For my first spiritual classroom with the kids, I decided to start with something they were already extremely familiar with: Christmas. While I had talked briefly about the various meanings of the holiday in the past, I decided we would look at 3 different perspectives:
- The Bible nativity according to St. Luke
- An alternative Christian nativity story
- The First Yule, the pagan story of the birth of the Sun King
The Biblical Perspective
My bible is the Holy Bible: From the Ancient Eastern Text: George M. Lamsa’s Translation From the Aramaic of the Peshitta Revised Edition by Lamsa, George M. , which is a fairly academic translation that I like. Nevertheless, the text is still a bit hard for a 6- and an 8-year-old kid to follow, so I googled to find a more kid-friendly version of the nativity as told in the book of St. Luke.
The Other Bible
The other Bible I own is The Other Bible, edited by Willis Barnstone. It includes a number of other texts that are contemporary with the Bible but not actually included in it, because they were considered blasphemous, or what have you. In it is a A Latin Infancy Gospel: The Birth of Jesus, from the Christian Apocrypha. This is a medieval document, and the exact source(s) is unknown. All of the text in this book is pretty difficult, so here is a more kid-friendly summary of this short text:
A girl came a with a birthing chair, and she stopped when she saw Joseph and Mary.
“Child, where are you going with that chair?” asked Joseph.
She said, “My mistress sent me here because she was summoned to help with an unusual birth, and that a girl would give birth for the first time. So she sent me ahead with the chair.”
Joseph saw that the midwife was coming, and he greeted her and said that he sought a Hebrew midwife. The midwife asked, “Who is the young woman who is going to give birth in this cave?”
Joseph answered, “Mary, who was promised to me, who was raised in the Lord’s Temple.”
The midwife said, “She is not your wife?”
Joseph replied, “She was promised to me, but was made pregnant by the Holy Spirit.”
The midwife said, “Is this true?”
Joseph said, “Come and see.”
They went to the cave, and Joseph invited her in, but the midwife was afraid of the great light that shone in the cave. The light stayed all day and through the night.
Joseph said, “Mary, I have brought Zachel, a midwife. She is afraid to enter the cave.” Mary smiled, and Joseph ordered the midwife to attend her.
After many hours, the midwife cried, “Lord, great God, have mercy, because I have never seen or heard or dreamt of such a thing, that a baby could be born without blood or pain. This girl conceived as a virgin, gave birth as a virgin, and remained a virgin after birth.”

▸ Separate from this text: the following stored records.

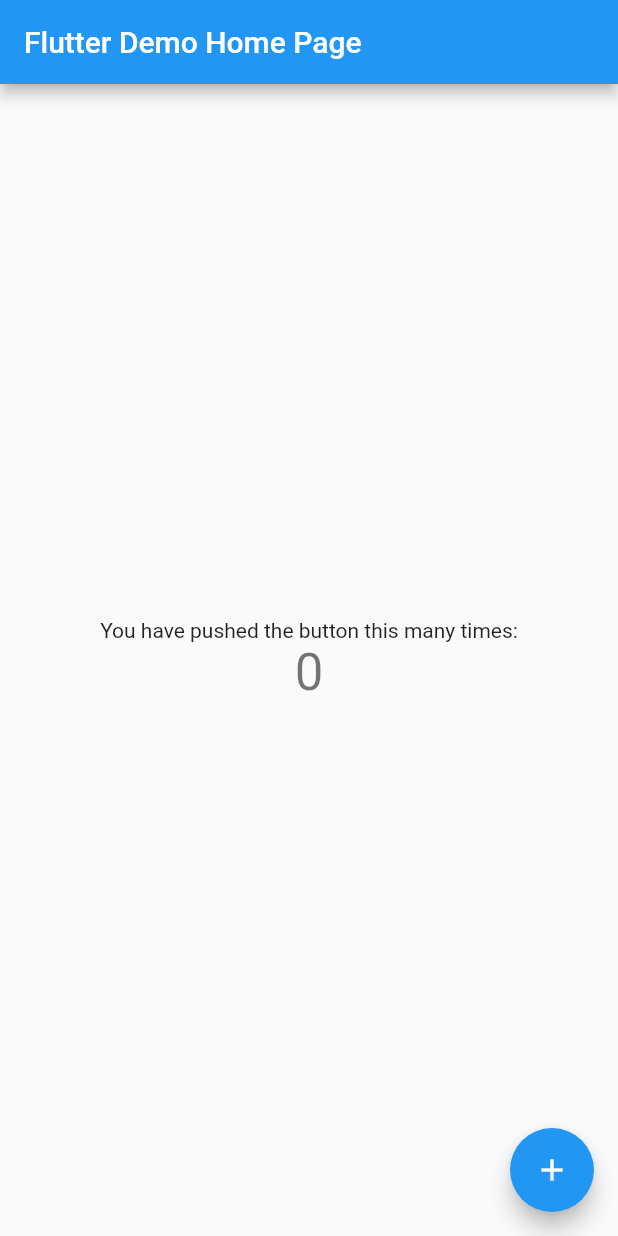
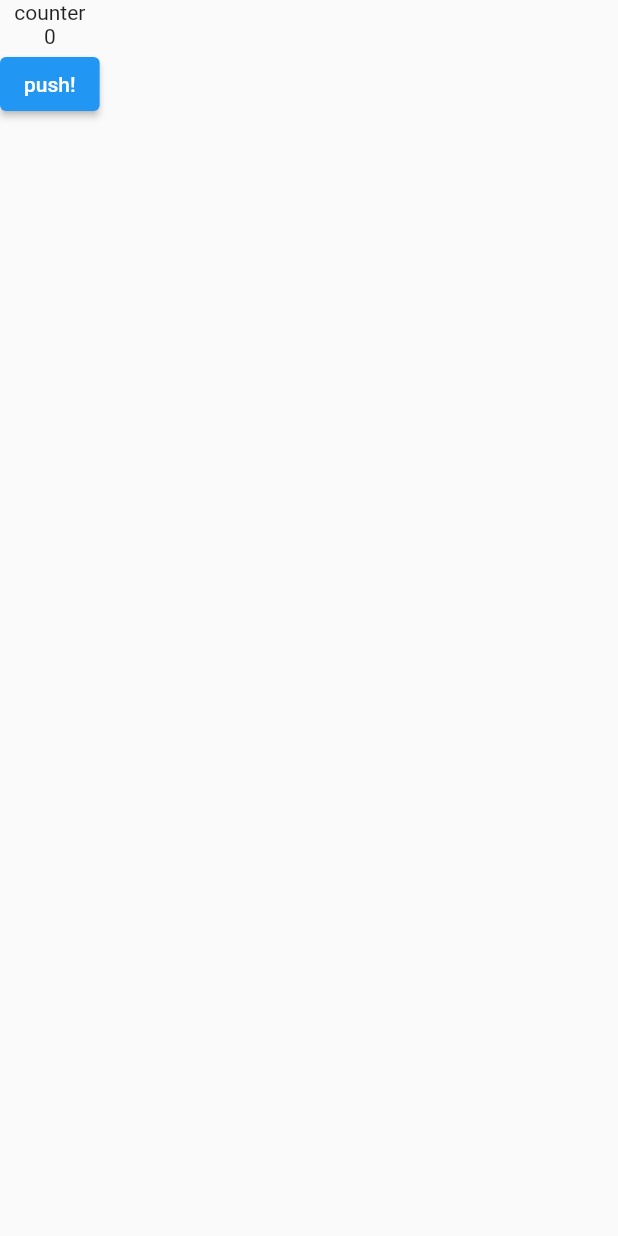
Before and after one commit to gaku3601/using_riverpod, a Flutter app: the screen it shows after launch, on a phone screen of 412 x 824 dp. Run offline on Flutter 3.47's test engine with Material 2 defaults, Android fonts, the phone set to English and light mode, and no system bars; our stand-ins replace flutter_hooks, hooks_riverpod.

Commit message:
必要packageを導入 簡単なアプリ作成

```diff
--- /dev/null
+++ b/lib/atom/base.dart
@@ -0,0 +1,16 @@
+import 'package:flutter/cupertino.dart';
+import 'package:flutter/material.dart';
+import 'package:flutter_hooks/flutter_hooks.dart';
+
+class Base extends HookWidget {
+  final Widget body;
+
+  Base({this.body});
+
+  @override
+  Widget build(BuildContext context) {
+    return Scaffold(
+      body: SafeArea(child: this.body),
+    );
+  }
+}
--- /dev/null
+++ b/lib/atom/button.dart
@@ -0,0 +1,17 @@
+import 'package:flutter/material.dart';
+import 'package:flutter_hooks/flutter_hooks.dart';
+
+class Button extends HookWidget {
+  final String text;
+  final Function onPressed;
+
+  Button(this.text, {@required this.onPressed});
+
+  @override
+  Widget build(BuildContext context) {
+    return ElevatedButton(
+      onPressed: this.onPressed,
+      child: Text(this.text),
+    );
+  }
+}
--- /dev/null
+++ b/lib/atom/label.dart
@@ -0,0 +1,14 @@
+import 'package:flutter/material.dart';
+import 'package:flutter/src/widgets/framework.dart';
+import 'package:flutter_hooks/flutter_hooks.dart';
+
+class Label extends HookWidget {
+  final String text;
+
+  Label(this.text);
+
+  @override
+  Widget build(BuildContext context) {
+    return Text(this.text);
+  }
+}
--- a/lib/main.dart
+++ b/lib/main.dart
@@ -1,7 +1,13 @@
 import 'package:flutter/material.dart';
+import 'package:hooks_riverpod/hooks_riverpod.dart';
+import 'package:using_riverpod/page/my_page.dart';
 
 void main() {
-  runApp(MyApp());
+  runApp(
+    ProviderScope(
+      child: MyApp(), // ProviderScopeで囲む
+    ),
+  );
 }
 
 class MyApp extends StatelessWidget {
@@ -11,107 +17,10 @@ class MyApp extends StatelessWidget {
     return MaterialApp(
       title: 'Flutter Demo',
       theme: ThemeData(
-        // This is the theme of your application.
-        //
-        // Try running your application with "flutter run". You'll see the
-        // application has a blue toolbar. Then, without quitting the app, try
-        // changing the primarySwatch below to Colors.green and then invoke
-        // "hot reload" (press "r" in the console where you ran "flutter run",
-        // or simply save your changes to "hot reload" in a Flutter IDE).
-        // Notice that the counter didn't reset back to zero; the application
-        // is not restarted.
         primarySwatch: Colors.blue,
-        // This makes the visual density adapt to the platform that you run
-        // the app on. For desktop platforms, the controls will be smaller and
-        // closer together (more dense) than on mobile platforms.
         visualDensity: VisualDensity.adaptivePlatformDensity,
       ),
-      home: MyHomePage(title: 'Flutter Demo Home Page'),
+      home: MyPage(),
     );
   }
 }
-
-class MyHomePage extends StatefulWidget {
-  MyHomePage({Key key, this.title}) : super(key: key);
-
-  // This widget is the home page of your application. It is stateful, meaning
-  // that it has a State object (defined below) that contains fields that affect
-  // how it looks.
-
-  // This class is the configuration for the state. It holds the values (in this
-  // case the title) provided by the parent (in this case the App widget) and
-  // used by the build method of the State. Fields in a Widget subclass are
-  // always marked "final".
-
-  final String title;
-
-  @override
-  _MyHomePageState createState() => _MyHomePageState();
-}
-
-class _MyHomePageState extends State<MyHomePage> {
-  int _counter = 0;
-
-  void _incrementCounter() {
-    setState(() {
-      // This call to setState tells the Flutter framework that something has
-      // changed in this State, which causes it to rerun the build method below
-      // so that the display can reflect the updated values. If we changed
-      // _counter without calling setState(), then the build method would not be
-      // called again, and so nothing would appear to happen.
-      _counter++;
-    });
-  }
-
-  @override
-  Widget build(BuildContext context) {
-    // This method is rerun every time setState is called, for instance as done
-    // by the _incrementCounter method above.
-    //
-    // The Flutter framework has been optimized to make rerunning build methods
-    // fast, so that you can just rebuild anything that needs updating rather
-    // than having to individually change instances of widgets.
-    return Scaffold(
-      appBar: AppBar(
-        // Here we take the value from the MyHomePage object that was created by
-        // the App.build method, and use it to set our appbar title.
-        title: Text(widget.title),
-      ),
-      body: Center(
-        // Center is a layout widget. It takes a single child and positions it
-        // in the middle of the parent.
-        child: Column(
-          // Column is also a layout widget. It takes a list of children and
-          // arranges them vertically. By default, it sizes itself to fit its
-          // children horizontally, and tries to be as tall as its parent.
-          //
-          // Invoke "debug painting" (press "p" in the console, choose the
-          // "Toggle Debug Paint" action from the Flutter Inspector in Android
-          // Studio, or the "Toggle Debug Paint" command in Visual Studio Code)
-          // to see the wireframe for each widget.
-          //
-          // Column has various properties to control how it sizes itself and
-          // how it positions its children. Here we use mainAxisAlignment to
-          // center the children vertically; the main axis here is the vertical
-          // axis because Columns are vertical (the cross axis would be
-          // horizontal).
-          mainAxisAlignment: MainAxisAlignment.center,
-          children: <Widget>[
-            Text(
-              'You have pushed the button this many times:',
-            ),
-            Text(
-              '$_counter',
-              style: Theme.of(context).textTheme.headline4,
-            ),
-          ],
-        ),
-      ),
-      floatingActionButton: FloatingActionButton(
-        onPressed: _incrementCounter,
-        tooltip: 'Increment',
-        child: Icon(Icons.add),
-      ), // This trailing comma makes auto-formatting nicer for build methods.
-    );
-  }
-}
--- /dev/null
+++ b/lib/page/my_page.dart
@@ -0,0 +1,26 @@
+import 'package:flutter/cupertino.dart';
+import 'package:flutter/material.dart';
+import 'package:flutter_hooks/flutter_hooks.dart';
+import 'package:using_riverpod/atom/base.dart';
+import 'package:using_riverpod/atom/button.dart';
+import 'package:using_riverpod/atom/label.dart';
+
+class MyPage extends HookWidget {
+  @override
+  Widget build(BuildContext context) {
+    return Base(
+      body: Column(
+        children: [
+          Label('counter'),
+          Label('0'),
+          Button(
+            'push!',
+            onPressed: () {
+              print(0);
+            },
+          ),
+        ],
+      ),
+    );
+  }
+}
--- a/pubspec.yaml
+++ b/pubspec.yaml
@@ -23,6 +23,10 @@ environment:
 dependencies:
   flutter:
     sdk: flutter
+  flutter_hooks: ^0.15.0 # riverpod関連
+  hooks_riverpod: ^0.12.3+1 # riverpod関連
+  flutter_state_notifier: ^0.7.0 # flutterでstateNotifierを利用する場合はこれを導入する
+  freezed_annotation: ^0.12.0
 
 
   # The following adds the Cupertino Icons font to your application.
@@ -32,6 +36,8 @@ dependencies:
 dev_dependencies:
   flutter_test:
     sdk: flutter
+  build_runner: ^1.11.5
+  freezed: ^0.12.7
 
 # For information on the generic Dart part of this file, see the
 # following page: https://dart.dev/tools/pub/pubspec
```
Also changed, not shown: pubspec.lock.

The midwife later related the events to Symeon, Joseph’s son:
“When I saw her, Mary held her head, listening to Heaven, and was very still. I asked her if she felt any pain, but she said nothing. As it came to be time for the birth, everything was silent. The winds stopped, and there was no motion in the trees. You couldn’t hear the sound of water, and the streams did not flow. The earth itself stopped turning, and time stopped. Everything was silent, waiting.
“When the baby was born, the light came forth, and Mary worshiped the child, who shone bright and beautiful like the sun. He appeared as peace, soothing the whole world. I heard the voices of invisible beings, who said, ‘Amen.’ The light of the child obscured the light of the sun, and the cave was filled with bright light and a sweet smell.
“I was amazed, but after a while, the light shrank, and the baby looked just like any other child. I touched him and lifted him, and he had no weight. He also did not have any mark or blemish on him. He did not cry as newborn children often do. While I held him, he laughed at me and looked at me intently. Suddenly a great light came forth from his eyes like a great flash of lightning.”
The First Yule (A Wiccan Tale)
Christmas exists because of the pagan festival Yule, which marks the winter solstice and the birth of the Sun King. Any balanced study of Christmas should be sure to include this perspective.
These stories raised a number of questions, including whether angels could actually talk to people. I explained that they could, although it might not look like they were standing next you and physically talking. I taught the children a simple meditation to learn to talk with angels and light beings, which I will share in a later blog.
Other good questions to ask include:
- What are the similarities among these stories?
- What are the differences?
- Can there be multiple ways of telling a story? If so, can there be one that is more “correct” than another? Does it matter?
- Which story did you like the best, and why?